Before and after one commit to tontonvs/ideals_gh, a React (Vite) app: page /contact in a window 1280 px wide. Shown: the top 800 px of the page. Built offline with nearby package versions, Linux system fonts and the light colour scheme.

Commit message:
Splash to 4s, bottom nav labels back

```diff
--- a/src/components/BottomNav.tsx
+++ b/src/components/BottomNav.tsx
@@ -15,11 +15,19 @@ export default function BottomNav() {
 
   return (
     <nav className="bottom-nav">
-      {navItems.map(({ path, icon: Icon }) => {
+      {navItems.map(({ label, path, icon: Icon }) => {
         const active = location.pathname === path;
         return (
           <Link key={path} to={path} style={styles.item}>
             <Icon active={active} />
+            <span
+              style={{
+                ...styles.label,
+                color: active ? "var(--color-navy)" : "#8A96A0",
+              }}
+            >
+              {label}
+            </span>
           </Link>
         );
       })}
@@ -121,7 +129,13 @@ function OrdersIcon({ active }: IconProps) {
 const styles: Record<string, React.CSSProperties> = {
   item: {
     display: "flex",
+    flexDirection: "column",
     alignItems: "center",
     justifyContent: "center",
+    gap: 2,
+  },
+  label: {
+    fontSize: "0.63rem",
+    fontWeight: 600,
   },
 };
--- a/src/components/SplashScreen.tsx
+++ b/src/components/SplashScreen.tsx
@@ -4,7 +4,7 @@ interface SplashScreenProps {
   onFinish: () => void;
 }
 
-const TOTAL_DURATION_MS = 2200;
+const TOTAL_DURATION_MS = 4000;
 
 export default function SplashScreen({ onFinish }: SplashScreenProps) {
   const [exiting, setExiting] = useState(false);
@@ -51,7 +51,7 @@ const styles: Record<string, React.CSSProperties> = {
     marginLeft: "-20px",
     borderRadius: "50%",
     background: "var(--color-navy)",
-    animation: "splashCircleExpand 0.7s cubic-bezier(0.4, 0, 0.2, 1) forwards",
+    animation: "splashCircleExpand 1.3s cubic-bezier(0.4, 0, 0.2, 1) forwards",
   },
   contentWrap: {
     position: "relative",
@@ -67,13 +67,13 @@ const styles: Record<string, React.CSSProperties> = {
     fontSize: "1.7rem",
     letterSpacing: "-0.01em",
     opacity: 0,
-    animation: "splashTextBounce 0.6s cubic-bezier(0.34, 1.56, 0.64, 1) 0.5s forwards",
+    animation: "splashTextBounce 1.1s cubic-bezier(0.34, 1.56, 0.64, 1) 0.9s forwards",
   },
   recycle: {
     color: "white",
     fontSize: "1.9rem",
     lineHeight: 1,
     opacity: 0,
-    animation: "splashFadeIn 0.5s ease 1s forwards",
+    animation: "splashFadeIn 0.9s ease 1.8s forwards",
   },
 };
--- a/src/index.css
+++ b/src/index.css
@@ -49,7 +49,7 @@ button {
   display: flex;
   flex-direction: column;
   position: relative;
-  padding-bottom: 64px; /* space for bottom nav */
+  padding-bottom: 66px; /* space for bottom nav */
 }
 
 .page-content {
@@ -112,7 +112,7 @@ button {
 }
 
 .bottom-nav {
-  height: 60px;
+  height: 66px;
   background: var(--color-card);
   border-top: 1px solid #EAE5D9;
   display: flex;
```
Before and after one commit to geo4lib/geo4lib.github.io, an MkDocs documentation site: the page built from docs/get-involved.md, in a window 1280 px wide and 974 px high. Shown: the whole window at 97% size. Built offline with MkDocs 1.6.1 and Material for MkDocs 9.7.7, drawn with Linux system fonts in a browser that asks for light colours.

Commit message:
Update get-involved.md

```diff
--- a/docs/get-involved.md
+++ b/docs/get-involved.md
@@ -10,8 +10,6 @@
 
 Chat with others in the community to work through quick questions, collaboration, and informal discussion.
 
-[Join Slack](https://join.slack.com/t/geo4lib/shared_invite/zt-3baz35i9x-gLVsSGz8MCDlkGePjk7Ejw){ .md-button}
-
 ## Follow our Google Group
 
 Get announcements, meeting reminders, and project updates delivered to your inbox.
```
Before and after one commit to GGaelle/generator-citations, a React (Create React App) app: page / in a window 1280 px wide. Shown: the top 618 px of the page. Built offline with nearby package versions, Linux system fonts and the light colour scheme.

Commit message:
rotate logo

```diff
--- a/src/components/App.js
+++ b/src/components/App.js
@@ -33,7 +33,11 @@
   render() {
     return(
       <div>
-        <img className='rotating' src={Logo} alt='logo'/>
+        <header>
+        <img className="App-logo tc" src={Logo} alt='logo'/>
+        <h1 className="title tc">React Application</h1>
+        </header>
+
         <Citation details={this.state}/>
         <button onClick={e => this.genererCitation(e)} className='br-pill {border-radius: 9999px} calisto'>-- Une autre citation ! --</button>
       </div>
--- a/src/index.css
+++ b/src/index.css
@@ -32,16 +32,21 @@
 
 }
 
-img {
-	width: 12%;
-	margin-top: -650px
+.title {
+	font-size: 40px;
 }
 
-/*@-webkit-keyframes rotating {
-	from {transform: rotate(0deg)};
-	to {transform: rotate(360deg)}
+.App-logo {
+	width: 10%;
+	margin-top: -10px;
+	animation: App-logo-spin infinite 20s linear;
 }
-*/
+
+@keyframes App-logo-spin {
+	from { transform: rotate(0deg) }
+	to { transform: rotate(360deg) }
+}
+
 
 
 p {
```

## Task details
Repeat the records exactly, including every line.

## Response to the task
Before and after one commit to tontonvs/ideals_gh, a React (Vite) app: page /contact in a window 1280 px wide. Shown: the top 800 px of the page. Built offline with nearby package versions, Linux system fonts and the light colour scheme.

Commit message:
Splash to 4s, bottom nav labels back

```diff
--- a/src/components/BottomNav.tsx
+++ b/src/components/BottomNav.tsx
@@ -15,11 +15,19 @@ export default function BottomNav() {
 
   return (
     <nav className="bottom-nav">
-      {navItems.map(({ path, icon: Icon }) => {
+      {navItems.map(({ label, path, icon: Icon }) => {
         const active = location.pathname === path;
         return (
           <Link key={path} to={path} style={styles.item}>
             <Icon active={active} />
+            <span
+              style={{
+                ...styles.label,
+                color: active ? "var(--color-navy)" : "#8A96A0",
+              }}
+            >
+              {label}
+            </span>
           </Link>
         );
       })}
@@ -121,7 +129,13 @@ function OrdersIcon({ active }: IconProps) {
 const styles: Record<string, React.CSSProperties> = {
   item: {
     display: "flex",
+    flexDirection: "column",
     alignItems: "center",
     justifyContent: "center",
+    gap: 2,
+  },
+  label: {
+    fontSize: "0.63rem",
+    fontWeight: 600,
   },
 };
--- a/src/components/SplashScreen.tsx
+++ b/src/components/SplashScreen.tsx
@@ -4,7 +4,7 @@ interface SplashScreenProps {
   onFinish: () => void;
 }
 
-const TOTAL_DURATION_MS = 2200;
+const TOTAL_DURATION_MS = 4000;
 
 export default function SplashScreen({ onFinish }: SplashScreenProps) {
   const [exiting, setExiting] = useState(false);
@@ -51,7 +51,7 @@ const styles: Record<string, React.CSSProperties> = {
     marginLeft: "-20px",
     borderRadius: "50%",
     background: "var(--color-navy)",
-    animation: "splashCircleExpand 0.7s cubic-bezier(0.4, 0, 0.2, 1) forwards",
+    animation: "splashCircleExpand 1.3s cubic-bezier(0.4, 0, 0.2, 1) forwards",
   },
   contentWrap: {
     position: "relative",
@@ -67,13 +67,13 @@ const styles: Record<string, React.CSSProperties> = {
     fontSize: "1.7rem",
     letterSpacing: "-0.01em",
     opacity: 0,
-    animation: "splashTextBounce 0.6s cubic-bezier(0.34, 1.56, 0.64, 1) 0.5s forwards",
+    animation: "splashTextBounce 1.1s cubic-bezier(0.34, 1.56, 0.64, 1) 0.9s forwards",
   },
   recycle: {
     color: "white",
     fontSize: "1.9rem",
     lineHeight: 1,
     opacity: 0,
-    animation: "splashFadeIn 0.5s ease 1s forwards",
+    animation: "splashFadeIn 0.9s ease 1.8s forwards",
   },
 };
--- a/src/index.css
+++ b/src/index.css
@@ -49,7 +49,7 @@ button {
   display: flex;
   flex-direction: column;
   position: relative;
-  padding-bottom: 64px; /* space for bottom nav */
+  padding-bottom: 66px; /* space for bottom nav */
 }
 
 .page-content {
@@ -112,7 +112,7 @@ button {
 }
 
 .bottom-nav {
-  height: 60px;
+  height: 66px;
   background: var(--color-card);
   border-top: 1px solid #EAE5D9;
   display: flex;
```
Before and after one commit to geo4lib/geo4lib.github.io, an MkDocs documentation site: the page built from docs/get-involved.md, in a window 1280 px wide and 974 px high. Shown: the whole window at 97% size. Built offline with MkDocs 1.6.1 and Material for MkDocs 9.7.7, drawn with Linux system fonts in a browser that asks for light colours.

Commit message:
Update get-involved.md

```diff
--- a/docs/get-involved.md
+++ b/docs/get-involved.md
@@ -10,8 +10,6 @@
 
 Chat with others in the community to work through quick questions, collaboration, and informal discussion.
 
-[Join Slack](https://join.slack.com/t/geo4lib/shared_invite/zt-3baz35i9x-gLVsSGz8MCDlkGePjk7Ejw){ .md-button}
-
 ## Follow our Google Group
 
 Get announcements, meeting reminders, and project updates delivered to your inbox.
```
Before and after one commit to GGaelle/generator-citations, a React (Create React App) app: page / in a window 1280 px wide. Shown: the top 618 px of the page. Built offline with nearby package versions, Linux system fonts and the light colour scheme.

Commit message:
rotate logo

```diff
--- a/src/components/App.js
+++ b/src/components/App.js
@@ -33,7 +33,11 @@
   render() {
     return(
       <div>
-        <img className='rotating' src={Logo} alt='logo'/>
+        <header>
+        <img className="App-logo tc" src={Logo} alt='logo'/>
+        <h1 className="title tc">React Application</h1>
+        </header>
+
         <Citation details={this.state}/>
         <button onClick={e => this.genererCitation(e)} className='br-pill {border-radius: 9999px} calisto'>-- Une autre citation ! --</button>
       </div>
--- a/src/index.css
+++ b/src/index.css
@@ -32,16 +32,21 @@
 
 }
 
-img {
-	width: 12%;
-	margin-top: -650px
+.title {
+	font-size: 40px;
 }
 
-/*@-webkit-keyframes rotating {
-	from {transform: rotate(0deg)};
-	to {transform: rotate(360deg)}
+.App-logo {
+	width: 10%;
+	margin-top: -10px;
+	animation: App-logo-spin infinite 20s linear;
 }
-*/
+
+@keyframes App-logo-spin {
+	from { transform: rotate(0deg) }
+	to { transform: rotate(360deg) }
+}
+
 
 
 p {
```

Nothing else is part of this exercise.